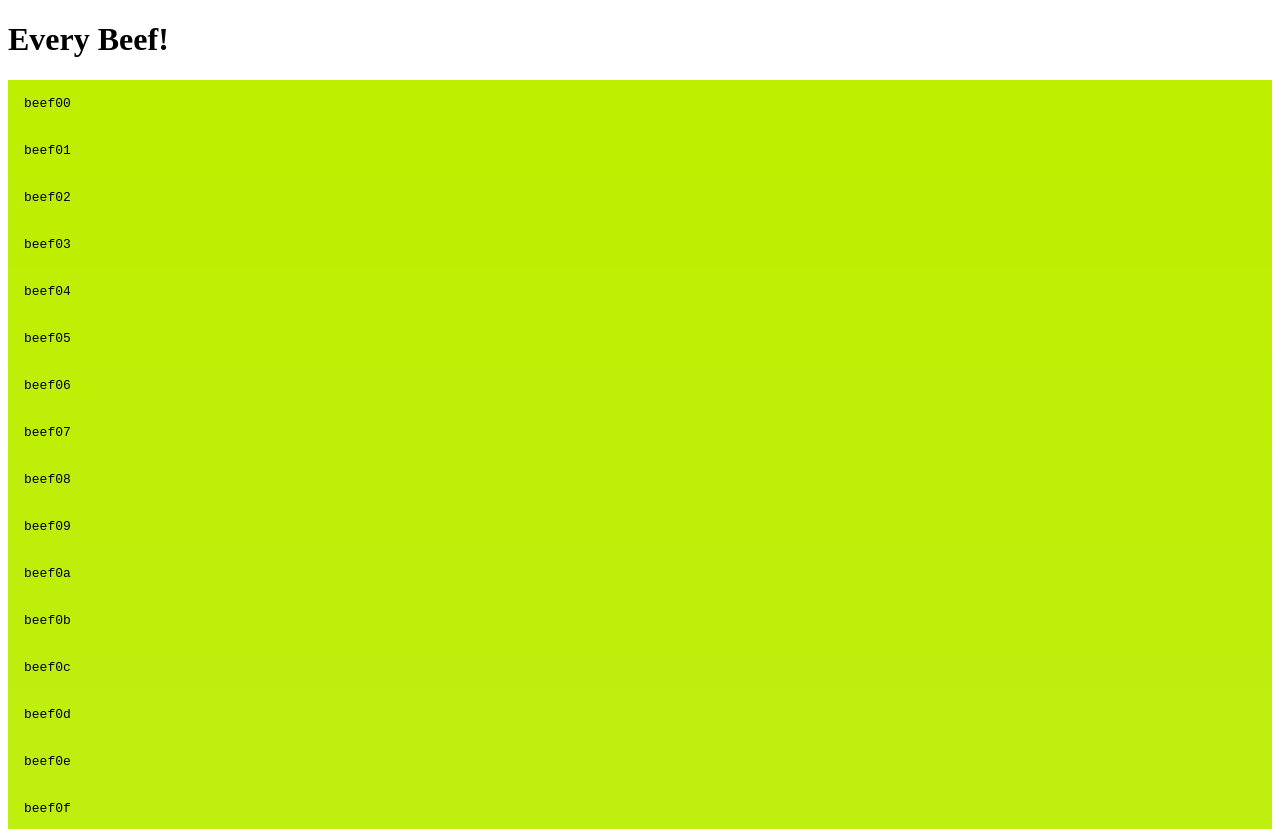
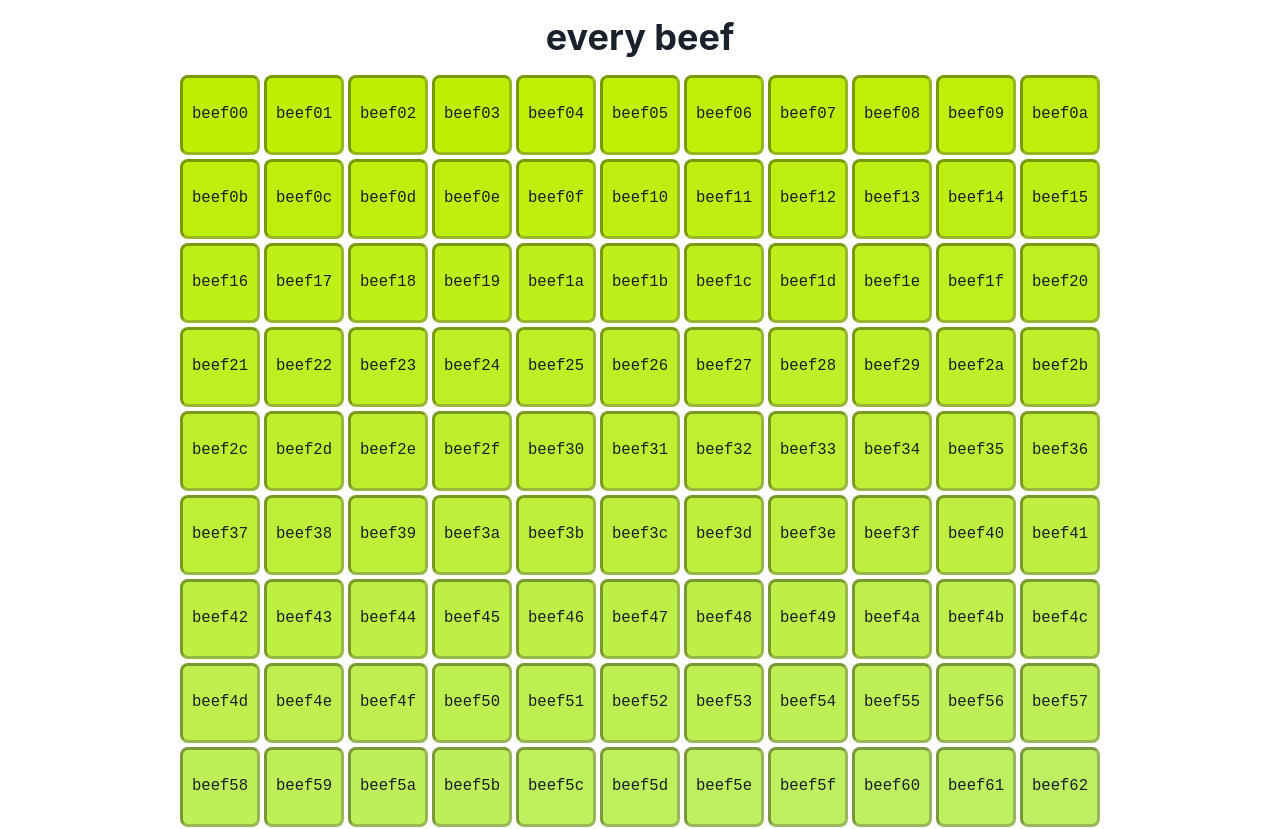
Before and after one commit to frankalbenesius/everybeef, a React (Vite) app: page / in a window 1280 px wide. Shown: the top 829 px of the page. Built offline with nearby package versions, Linux system fonts and the light colour scheme.

Commit message:
All the beefs!

```diff
--- a/package.json
+++ b/package.json
@@ -28,6 +28,10 @@
     "prettier": "2.4.1"
   },
   "dependencies": {
+    "@chakra-ui/react": "1.6.10",
+    "@emotion/react": "11.4.1",
+    "@emotion/styled": "11.3.0",
+    "framer-motion": "4.1.17",
     "react": "17.0.2",
     "react-dom": "17.0.2"
   },
--- a/src/App.tsx
+++ b/src/App.tsx
@@ -1,14 +1,21 @@
+import { Container, Heading, Wrap, WrapItem } from "@chakra-ui/layout";
 import { Beef } from "./components/Beef";
 import { getAllBeefs } from "./util/getAllBeefs";
 
 export function App() {
   const beefs = getAllBeefs();
   return (
-    <div>
-      <h1>Every Beef!</h1>
-      {beefs.map((beef) => (
-        <Beef key={beef} id={beef} />
-      ))}
-    </div>
+    <Container maxW="container.lg">
+      <Heading textAlign="center" py={4}>
+        every beef
+      </Heading>
+      <Wrap spacing={1} justify="center">
+        {beefs.map((beef) => (
+          <WrapItem key={beef}>
+            <Beef id={beef} />
+          </WrapItem>
+        ))}
+      </Wrap>
+    </Container>
   );
 }
--- a/src/components/Beef.tsx
+++ b/src/components/Beef.tsx
@@ -1,17 +1,26 @@
+import { Flex } from "@chakra-ui/react";
+
 type Props = {
   id: string;
 };
 
 export const Beef = ({ id }: Props) => {
   return (
-    <div
-      style={{
-        backgroundColor: `#${id}`,
-        padding: "1rem",
-        fontFamily: "monospace",
-      }}
+    <Flex
+      p={2}
+      bgColor={`#${id}`}
+      minW={20}
+      minH={20}
+      alignItems="center"
+      justifyContent="center"
+      fontFamily="monospace"
+      fontSize="larger"
+      borderRadius="lg"
+      borderWidth="medium"
+      borderColor="blackAlpha.500"
+      borderStyle="inset"
     >
       {id}
-    </div>
+    </Flex>
   );
 };
--- a/src/index.tsx
+++ b/src/index.tsx
@@ -1,5 +1,11 @@
+import { ChakraProvider } from "@chakra-ui/react";
 import ReactDOM from "react-dom";
 import { App } from "./App";
 
 const root = document.getElementById("root");
-ReactDOM.render(<App />, root);
+ReactDOM.render(
+  <ChakraProvider>
+    <App />
+  </ChakraProvider>,
+  root
+);
```
Also changed, not shown: 1 other file (tests, documents, lock files or other folders).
····················
> _Activity_
With the pictures removed, return the listing above in its exact original wording.

> _Solution_
Before and after one commit to frankalbenesius/everybeef, a React (Vite) app: page / in a window 1280 px wide. Shown: the top 829 px of the page. Built offline with nearby package versions, Linux system fonts and the light colour scheme.

Commit message:
All the beefs!

```diff
--- a/package.json
+++ b/package.json
@@ -28,6 +28,10 @@
     "prettier": "2.4.1"
   },
   "dependencies": {
+    "@chakra-ui/react": "1.6.10",
+    "@emotion/react": "11.4.1",
+    "@emotion/styled": "11.3.0",
+    "framer-motion": "4.1.17",
     "react": "17.0.2",
     "react-dom": "17.0.2"
   },
--- a/src/App.tsx
+++ b/src/App.tsx
@@ -1,14 +1,21 @@
+import { Container, Heading, Wrap, WrapItem } from "@chakra-ui/layout";
 import { Beef } from "./components/Beef";
 import { getAllBeefs } from "./util/getAllBeefs";
 
 export function App() {
   const beefs = getAllBeefs();
   return (
-    <div>
-      <h1>Every Beef!</h1>
-      {beefs.map((beef) => (
-        <Beef key={beef} id={beef} />
-      ))}
-    </div>
+    <Container maxW="container.lg">
+      <Heading textAlign="center" py={4}>
+        every beef
+      </Heading>
+      <Wrap spacing={1} justify="center">
+        {beefs.map((beef) => (
+          <WrapItem key={beef}>
+            <Beef id={beef} />
+          </WrapItem>
+        ))}
+      </Wrap>
+    </Container>
   );
 }
--- a/src/components/Beef.tsx
+++ b/src/components/Beef.tsx
@@ -1,17 +1,26 @@
+import { Flex } from "@chakra-ui/react";
+
 type Props = {
   id: string;
 };
 
 export const Beef = ({ id }: Props) => {
   return (
-    <div
-      style={{
-        backgroundColor: `#${id}`,
-        padding: "1rem",
-        fontFamily: "monospace",
-      }}
+    <Flex
+      p={2}
+      bgColor={`#${id}`}
+      minW={20}
+      minH={20}
+      alignItems="center"
+      justifyContent="center"
+      fontFamily="monospace"
+      fontSize="larger"
+      borderRadius="lg"
+      borderWidth="medium"
+      borderColor="blackAlpha.500"
+      borderStyle="inset"
     >
       {id}
-    </div>
+    </Flex>
   );
 };
--- a/src/index.tsx
+++ b/src/index.tsx
@@ -1,5 +1,11 @@
+import { ChakraProvider } from "@chakra-ui/react";
 import ReactDOM from "react-dom";
 import { App } from "./App";
 
 const root = document.getElementById("root");
-ReactDOM.render(<App />, root);
+ReactDOM.render(
+  <ChakraProvider>
+    <App />
+  </ChakraProvider>,
+  root
+);
```
Also changed, not shown: 1 other file (tests, documents, lock files or other folders).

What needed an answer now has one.